“a process with a 1/fβ spectrum, where β > 2 (Manfred Schroeder, “Fractals, chaos, power laws“). Used in modeling various environmental processes. Is said to be a characteristic of “natural and unnatural catastrophes like floods, droughts, bear markets, and various outrageous outages, such as those of electrical power.” Further, “because of their black spectra, such disasters often come in clusters.”” [Wikipedia].
Because of these autocorrelations, black noise processes tend to reinforce or trend, and hence (to some degree) may be forecastable. This contrasts with a white noise process, such as an asset return process, which has a uniform power spectrum, insignificant serial autocorrelations and no discernable trending behavior:
An econometrician might describe this situation by saying that a black noise process is fractionally integrated order d, where d = H/2, H being the Hurst Exponent. A way to appreciate the difference in the behavior of a black noise process vs. a white process is by comparing two fractionally integrated random walks generated using the same set of quasi random numbers by Feder’s (1988) algorithm (see p 32 of the presentation on Modeling Asset Volatility).
As you can see. both random walks follow a similar pattern, but the black noise random walk is much smoother, and the downward trend is more clearly discernible. You can play around with the Feder algorithm, which is coded in the accompanying Excel Workbook on Volatility and Nonlinear Dynamics . Changing the Hurst Exponent parameter H in the worksheet will rerun the algorithm and illustrate a fractal random walk for a black noise (H > 0.5), white noise (H=0.5) and mean-reverting, pink noise (H<0.5) process.
One way of modeling the kind of behavior demonstrated by volatility process is by using long memory models such as ARFIMA and FIGARCH (see pp 47-62 of the Modeling Asset Volatility presentation for a discussion and comparison of various long memory models). The article reviews research into long memory behavior and various techniques for estimating long memory models and the coefficient of fractional integration d for a process.
But long memory is not the only possible cause of long term serial correlation.

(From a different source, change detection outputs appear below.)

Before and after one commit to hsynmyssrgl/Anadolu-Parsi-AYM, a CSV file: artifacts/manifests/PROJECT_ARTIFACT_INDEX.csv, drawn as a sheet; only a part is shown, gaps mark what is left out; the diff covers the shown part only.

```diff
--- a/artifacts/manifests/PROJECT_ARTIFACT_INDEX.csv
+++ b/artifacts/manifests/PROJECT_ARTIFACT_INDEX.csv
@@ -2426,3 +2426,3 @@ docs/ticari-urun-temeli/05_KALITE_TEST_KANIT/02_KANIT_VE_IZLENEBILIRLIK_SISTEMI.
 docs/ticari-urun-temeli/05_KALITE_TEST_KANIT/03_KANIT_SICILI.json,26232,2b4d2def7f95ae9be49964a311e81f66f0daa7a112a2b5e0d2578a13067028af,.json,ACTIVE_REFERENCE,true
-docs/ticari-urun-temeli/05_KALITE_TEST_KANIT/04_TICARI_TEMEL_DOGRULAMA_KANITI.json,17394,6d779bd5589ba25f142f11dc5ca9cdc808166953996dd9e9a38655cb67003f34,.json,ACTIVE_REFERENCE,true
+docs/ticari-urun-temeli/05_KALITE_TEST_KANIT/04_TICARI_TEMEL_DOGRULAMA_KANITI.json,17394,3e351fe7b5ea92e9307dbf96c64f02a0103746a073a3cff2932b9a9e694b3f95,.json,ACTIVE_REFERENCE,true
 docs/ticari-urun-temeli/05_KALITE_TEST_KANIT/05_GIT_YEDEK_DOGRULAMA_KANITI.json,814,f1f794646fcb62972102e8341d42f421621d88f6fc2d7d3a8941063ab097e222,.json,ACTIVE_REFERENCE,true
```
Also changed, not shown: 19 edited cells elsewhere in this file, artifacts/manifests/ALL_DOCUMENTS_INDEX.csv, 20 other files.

The same effect can result from structural breaks in the process, which can produce spurious autocorrelations. The article goes on to review some of the statistical procedures that have been developed to detect regime shifts, due to Bai (1997), Bai and Perron (1998) and the Iterative Cumulative Sums of Squares methodology due to Aggarwal, Inclan and Leal (1999). The article illustrates how the ICSS technique accurately identifies two changes of regimes in a synthetic GBM process.
In general, I have found the ICSS test to be a simple and highly informative means of gaining insight about a process representing an individual asset, or indeed an entire market. For example, ICSS detects regime shifts in the process for IBM around 1984 (the time of the introduction of the IBM PC), the automotive industry in the early 1980’s (Chrysler bailout), the banking sector in the late 1980’s (Latin American debt crisis), Asian sector indices in Q3 1997, the S&P 500 index in April 2000 and just about every market imaginable during the 2008 credit crisis. By splitting a series into pre- and post-regime shift sub-series and examining each segment for long memory effects, one can determine the cause of autocorrelations in the process. In some cases, Asian equity indices being one example, long memory effects disappear from the series, indicating that spurious autocorrelations were induced by a major regime shift during the 1997 Asian crisis. In most cases, however, long memory effects persist.
There are several other topics from chaos theory and nonlinear dynamics covered in the workbook, including:
More on these issues in due course.